#### Exercise directions:
Each entry must be given again exactly; images do not belong in the copy.
** Data records follows **
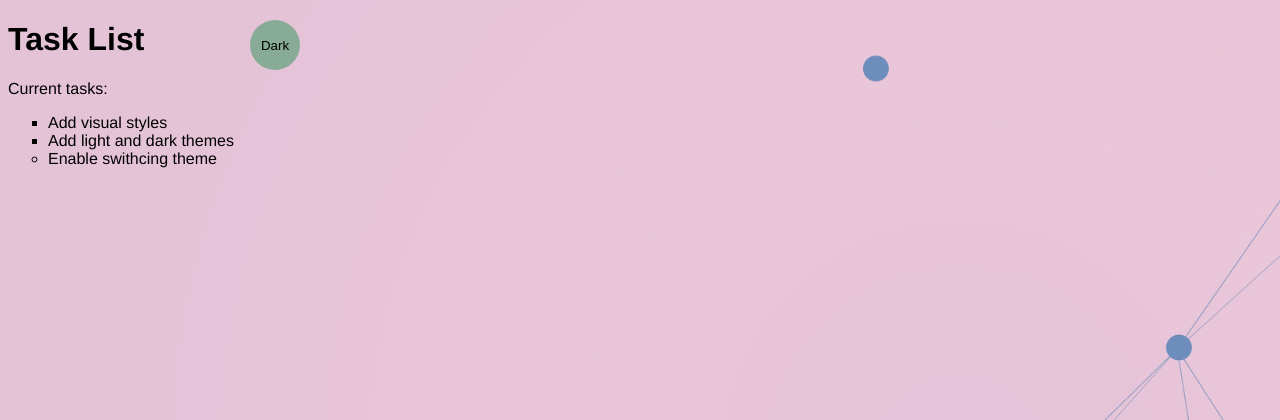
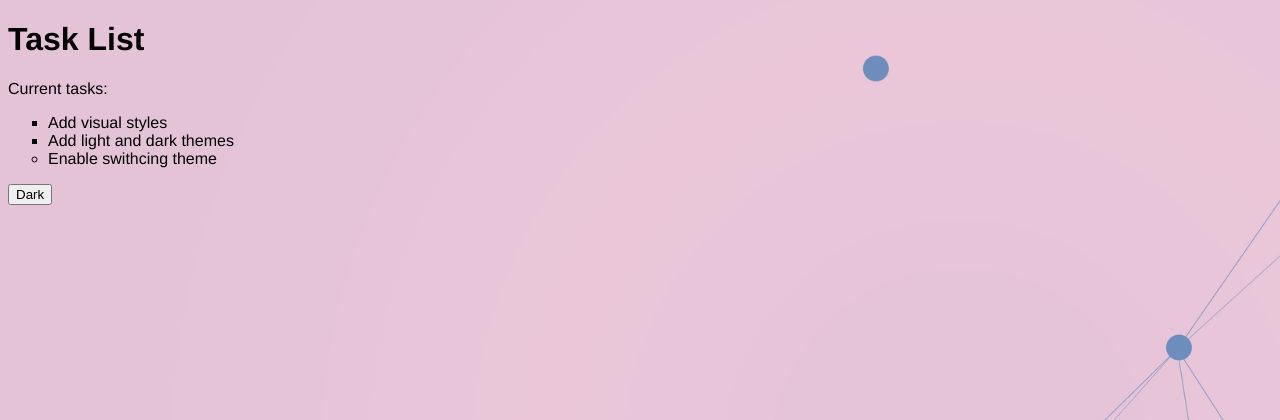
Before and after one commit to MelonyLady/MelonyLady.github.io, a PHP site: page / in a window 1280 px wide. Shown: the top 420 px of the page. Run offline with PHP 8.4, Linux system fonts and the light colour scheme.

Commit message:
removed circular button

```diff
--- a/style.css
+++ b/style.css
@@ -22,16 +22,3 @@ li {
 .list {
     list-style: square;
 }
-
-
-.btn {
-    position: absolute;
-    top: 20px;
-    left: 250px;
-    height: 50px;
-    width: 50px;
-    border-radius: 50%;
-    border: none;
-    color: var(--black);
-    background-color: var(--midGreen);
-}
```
** End of Data records **
#### Exercise response:
Before and after one commit to MelonyLady/MelonyLady.github.io, a PHP site: page / in a window 1280 px wide. Shown: the top 420 px of the page. Run offline with PHP 8.4, Linux system fonts and the light colour scheme.

Commit message:
removed circular button

```diff
--- a/style.css
+++ b/style.css
@@ -22,16 +22,3 @@ li {
 .list {
     list-style: square;
 }
-
-
-.btn {
-    position: absolute;
-    top: 20px;
-    left: 250px;
-    height: 50px;
-    width: 50px;
-    border-radius: 50%;
-    border: none;
-    color: var(--black);
-    background-color: var(--midGreen);
-}
```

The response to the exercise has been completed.